Working data section start
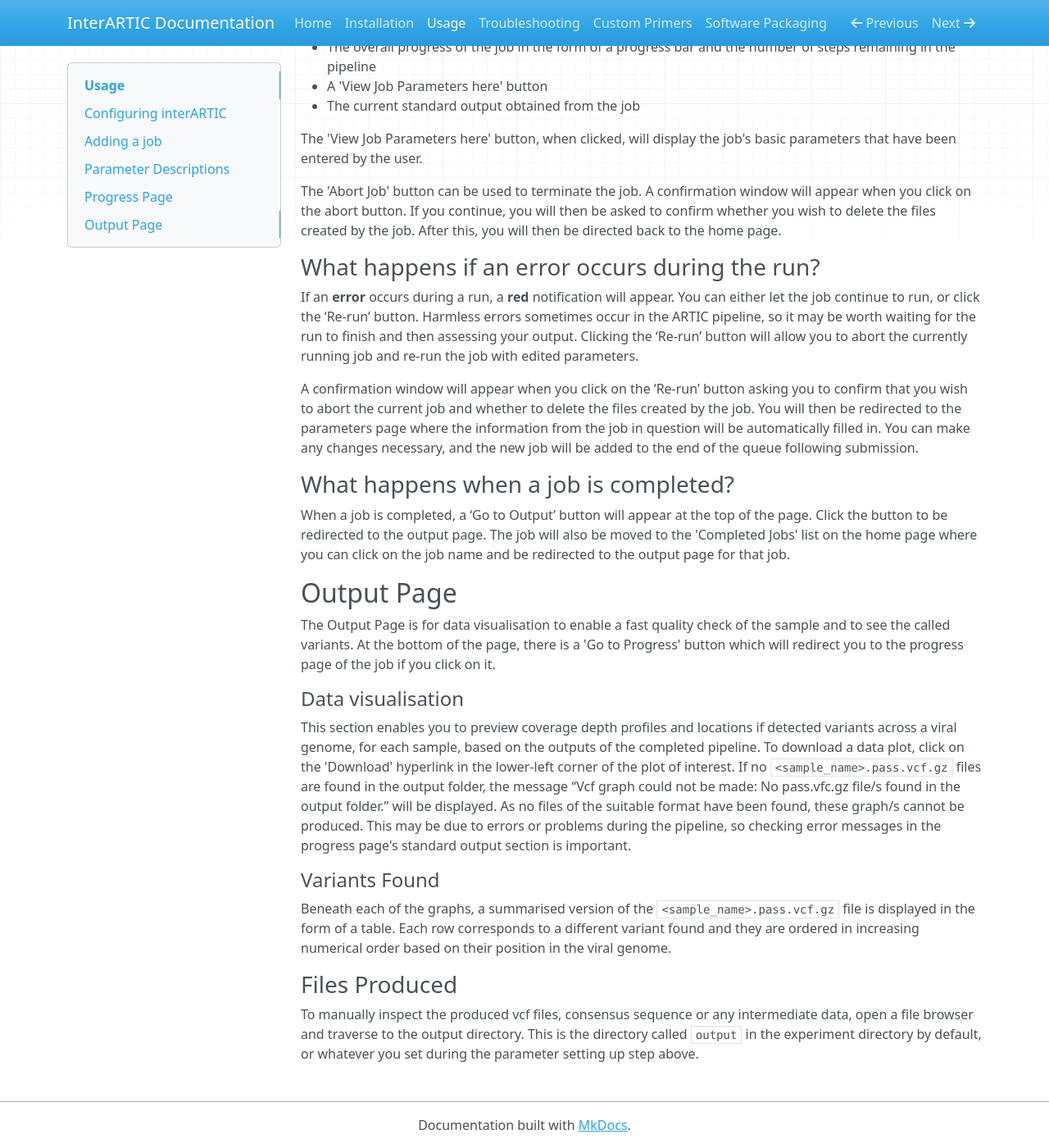
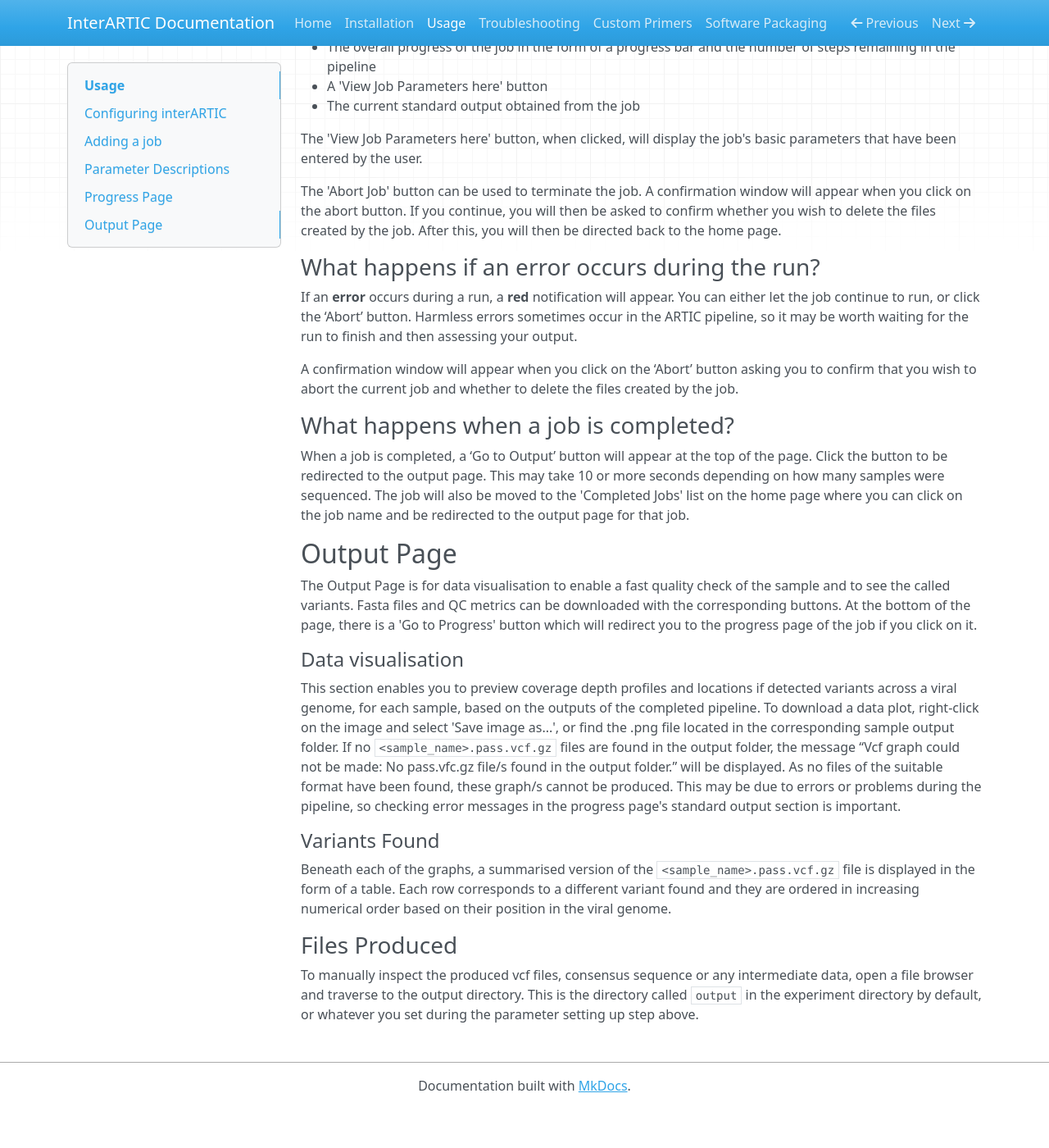
Before and after one commit to Psy-Fer/interARTIC, an MkDocs documentation site: the page built from docs/usage.md, in a window 1280 px wide and 1400 px high, scrolled down 4395 px. Shown: the whole window at 82% size. Built offline with MkDocs 1.6.1, drawn with Linux system fonts in a browser that asks for light colours; nearby versions of some CDN libraries; after the commit the page ends 5747 px from its top, so only the background shows below that; some of the changed text lies outside the part shown.

Commit message:
updated docs

````diff
--- a/docs/usage.md
+++ b/docs/usage.md
@@ -59,7 +59,7 @@ uuid/
 
 Note that this is how MinKNOW currently produces data when live basecalling is enabled. If your data is not named in this format, please rename the corresponding directories/files to: `fast5_pass`, `fastq_pass`, sequencing_summary.txt.
 
-If you wish to analyse some custom data that is not organised in the above structure, you will need to create a directory structure that adheres to the above structure (give alpha-numeric names of your choice for `experiment_group`, `sample_id` and the `uid`) and rename the files accordingly. For *medaka* pipeline, only the *.fastq* files are required. You can simply place one or more *.fastq* files under a subdirectory named *fastq_pass*. For nanopolish pipeline,have to place *.fastq* file/s in  *fastq_pass*, the corresponding fast5 file/s under `fast5_pass` and the sequencing_summary file under the name sequencing_summary.txt. The *fast5_fail* and *fastq_fail* directories are not required by either pipeline.
+If you wish to analyse some custom data that is not organised in the above structure, you will need to create a directory structure that adheres to the above structure (give alpha-numeric names of your choice for `experiment_group`, `sample_id` and the `uid`) and rename the files accordingly. For *medaka* pipeline, only the *.fastq* files are required. You can simply place one or more *.fastq* files under a subdirectory named *fastq_pass*. For the nanopolish pipeline, you have to place *.fastq* file/s in  *fastq_pass*, the corresponding fast5 file/s under `fast5_pass` and the sequencing_summary file under the name sequencing_summary.txt. The *fast5_fail* and *fastq_fail* directories are not required by either pipeline.
 
 
 ### Sample-barcode manifest file
@@ -147,30 +147,28 @@ The 'Abort Job' button can be used to terminate the job. A confirmation window w
 
 ### What happens if an error occurs during the run?
 
-If an **error** occurs during a run, a **red** notification will appear. You can either let the job continue to run, or click the ‘Re-run’ button. Harmless errors sometimes occur in the ARTIC pipeline, so it may be worth waiting for the run to finish and then assessing your output. Clicking the ‘Re-run’ button will allow you to abort the currently running job and re-run the job with edited parameters.
+If an **error** occurs during a run, a **red** notification will appear. You can either let the job continue to run, or click the ‘Abort’ button. Harmless errors sometimes occur in the ARTIC pipeline, so it may be worth waiting for the run to finish and then assessing your output.
 
-A confirmation window will appear when you click on the ‘Re-run’ button asking you to confirm that you wish to abort the current job and whether to delete the files created by the job.  You will then be redirected to the parameters page where the information from the job in question will be automatically filled in. You can make any changes necessary, and the new job will be added to the end of the queue following submission.
+A confirmation window will appear when you click on the ‘Abort’ button asking you to confirm that you wish to abort the current job and whether to delete the files created by the job.
 
 ### What happens when a job is completed?
 
-When a job is completed, a ‘Go to Output’ button will appear at the top of the page. Click the button to be redirected to the output page. The job will also be moved to the 'Completed Jobs' list on the home page where you can click on the job name and be redirected to the output page for that job.
+When a job is completed, a ‘Go to Output’ button will appear at the top of the page. Click the button to be redirected to the output page. This may take 10 or more seconds depending on how many samples were sequenced. The job will also be moved to the 'Completed Jobs' list on the home page where you can click on the job name and be redirected to the output page for that job.
 
 ## Output Page
 
-The Output Page is for data visualisation to enable a fast quality check of the sample and to see the called variants. At the bottom of the page, there is a 'Go to Progress' button which will redirect you to the progress page of the job if you click on it.
+The Output Page is for data visualisation to enable a fast quality check of the sample and to see the called variants. Fasta files and QC metrics can be downloaded with the corresponding buttons. At the bottom of the page, there is a 'Go to Progress' button which will redirect you to the progress page of the job if you click on it.
 
 
 #### Data visualisation
 
-
-This section enables you to preview coverage depth profiles and locations if detected variants across a viral genome, for each sample, based on the outputs of the completed pipeline. To download a data plot, click on the 'Download' hyperlink in the lower-left corner of the plot of interest. If no ```<sample_name>.pass.vcf.gz``` files are found in the output folder, the message “Vcf graph could not be made: No pass.vfc.gz file/s found in the output folder.” will be displayed. As no files of the suitable format have been found, these graph/s cannot be produced. This may be due to errors or problems during the pipeline, so checking error messages in the progress page's standard output section is important.
+This section enables you to preview coverage depth profiles and locations if detected variants across a viral genome, for each sample, based on the outputs of the completed pipeline. To download a data plot, right-click on the image and select 'Save image as...', or find the .png file located in the corresponding sample output folder. If no ```<sample_name>.pass.vcf.gz``` files are found in the output folder, the message “Vcf graph could not be made: No pass.vfc.gz file/s found in the output folder.” will be displayed. As no files of the suitable format have been found, these graph/s cannot be produced. This may be due to errors or problems during the pipeline, so checking error messages in the progress page's standard output section is important.
 
 #### Variants Found
 
 Beneath each of the graphs, a summarised version of the ```<sample_name>.pass.vcf.gz``` file is displayed in the form of a table. Each row corresponds to a different variant found and they are ordered in increasing numerical order based on their position in the viral genome.
 
 
-
 ### Files Produced
 
 To manually inspect the produced vcf files, consensus sequence or any intermediate data, open a file browser and traverse to the output directory. This is the directory called `output` in the experiment directory by default, or whatever you set during the parameter setting up step above.
````
Also changed, not shown: docs/primers.md (+1 -2 lines), docs/troubleshooting.md (+1 -0 lines).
Working data section end
Print every entry verbatim and leave all pictures out.

Reply —
Before and after one commit to Psy-Fer/interARTIC, an MkDocs documentation site: the page built from docs/usage.md, in a window 1280 px wide and 1400 px high, scrolled down 4395 px. Shown: the whole window at 82% size. Built offline with MkDocs 1.6.1, drawn with Linux system fonts in a browser that asks for light colours; nearby versions of some CDN libraries; after the commit the page ends 5747 px from its top, so only the background shows below that; some of the changed text lies outside the part shown.

Commit message:
updated docs

````diff
--- a/docs/usage.md
+++ b/docs/usage.md
@@ -59,7 +59,7 @@ uuid/
 
 Note that this is how MinKNOW currently produces data when live basecalling is enabled. If your data is not named in this format, please rename the corresponding directories/files to: `fast5_pass`, `fastq_pass`, sequencing_summary.txt.
 
-If you wish to analyse some custom data that is not organised in the above structure, you will need to create a directory structure that adheres to the above structure (give alpha-numeric names of your choice for `experiment_group`, `sample_id` and the `uid`) and rename the files accordingly. For *medaka* pipeline, only the *.fastq* files are required. You can simply place one or more *.fastq* files under a subdirectory named *fastq_pass*. For nanopolish pipeline,have to place *.fastq* file/s in  *fastq_pass*, the corresponding fast5 file/s under `fast5_pass` and the sequencing_summary file under the name sequencing_summary.txt. The *fast5_fail* and *fastq_fail* directories are not required by either pipeline.
+If you wish to analyse some custom data that is not organised in the above structure, you will need to create a directory structure that adheres to the above structure (give alpha-numeric names of your choice for `experiment_group`, `sample_id` and the `uid`) and rename the files accordingly. For *medaka* pipeline, only the *.fastq* files are required. You can simply place one or more *.fastq* files under a subdirectory named *fastq_pass*. For the nanopolish pipeline, you have to place *.fastq* file/s in  *fastq_pass*, the corresponding fast5 file/s under `fast5_pass` and the sequencing_summary file under the name sequencing_summary.txt. The *fast5_fail* and *fastq_fail* directories are not required by either pipeline.
 
 
 ### Sample-barcode manifest file
@@ -147,30 +147,28 @@ The 'Abort Job' button can be used to terminate the job. A confirmation window w
 
 ### What happens if an error occurs during the run?
 
-If an **error** occurs during a run, a **red** notification will appear. You can either let the job continue to run, or click the ‘Re-run’ button. Harmless errors sometimes occur in the ARTIC pipeline, so it may be worth waiting for the run to finish and then assessing your output. Clicking the ‘Re-run’ button will allow you to abort the currently running job and re-run the job with edited parameters.
+If an **error** occurs during a run, a **red** notification will appear. You can either let the job continue to run, or click the ‘Abort’ button. Harmless errors sometimes occur in the ARTIC pipeline, so it may be worth waiting for the run to finish and then assessing your output.
 
-A confirmation window will appear when you click on the ‘Re-run’ button asking you to confirm that you wish to abort the current job and whether to delete the files created by the job.  You will then be redirected to the parameters page where the information from the job in question will be automatically filled in. You can make any changes necessary, and the new job will be added to the end of the queue following submission.
+A confirmation window will appear when you click on the ‘Abort’ button asking you to confirm that you wish to abort the current job and whether to delete the files created by the job.
 
 ### What happens when a job is completed?
 
-When a job is completed, a ‘Go to Output’ button will appear at the top of the page. Click the button to be redirected to the output page. The job will also be moved to the 'Completed Jobs' list on the home page where you can click on the job name and be redirected to the output page for that job.
+When a job is completed, a ‘Go to Output’ button will appear at the top of the page. Click the button to be redirected to the output page. This may take 10 or more seconds depending on how many samples were sequenced. The job will also be moved to the 'Completed Jobs' list on the home page where you can click on the job name and be redirected to the output page for that job.
 
 ## Output Page
 
-The Output Page is for data visualisation to enable a fast quality check of the sample and to see the called variants. At the bottom of the page, there is a 'Go to Progress' button which will redirect you to the progress page of the job if you click on it.
+The Output Page is for data visualisation to enable a fast quality check of the sample and to see the called variants. Fasta files and QC metrics can be downloaded with the corresponding buttons. At the bottom of the page, there is a 'Go to Progress' button which will redirect you to the progress page of the job if you click on it.
 
 
 #### Data visualisation
 
-
-This section enables you to preview coverage depth profiles and locations if detected variants across a viral genome, for each sample, based on the outputs of the completed pipeline. To download a data plot, click on the 'Download' hyperlink in the lower-left corner of the plot of interest. If no ```<sample_name>.pass.vcf.gz``` files are found in the output folder, the message “Vcf graph could not be made: No pass.vfc.gz file/s found in the output folder.” will be displayed. As no files of the suitable format have been found, these graph/s cannot be produced. This may be due to errors or problems during the pipeline, so checking error messages in the progress page's standard output section is important.
+This section enables you to preview coverage depth profiles and locations if detected variants across a viral genome, for each sample, based on the outputs of the completed pipeline. To download a data plot, right-click on the image and select 'Save image as...', or find the .png file located in the corresponding sample output folder. If no ```<sample_name>.pass.vcf.gz``` files are found in the output folder, the message “Vcf graph could not be made: No pass.vfc.gz file/s found in the output folder.” will be displayed. As no files of the suitable format have been found, these graph/s cannot be produced. This may be due to errors or problems during the pipeline, so checking error messages in the progress page's standard output section is important.
 
 #### Variants Found
 
 Beneath each of the graphs, a summarised version of the ```<sample_name>.pass.vcf.gz``` file is displayed in the form of a table. Each row corresponds to a different variant found and they are ordered in increasing numerical order based on their position in the viral genome.
 
 
-
 ### Files Produced
 
 To manually inspect the produced vcf files, consensus sequence or any intermediate data, open a file browser and traverse to the output directory. This is the directory called `output` in the experiment directory by default, or whatever you set during the parameter setting up step above.
````
Also changed, not shown: docs/primers.md (+1 -2 lines), docs/troubleshooting.md (+1 -0 lines).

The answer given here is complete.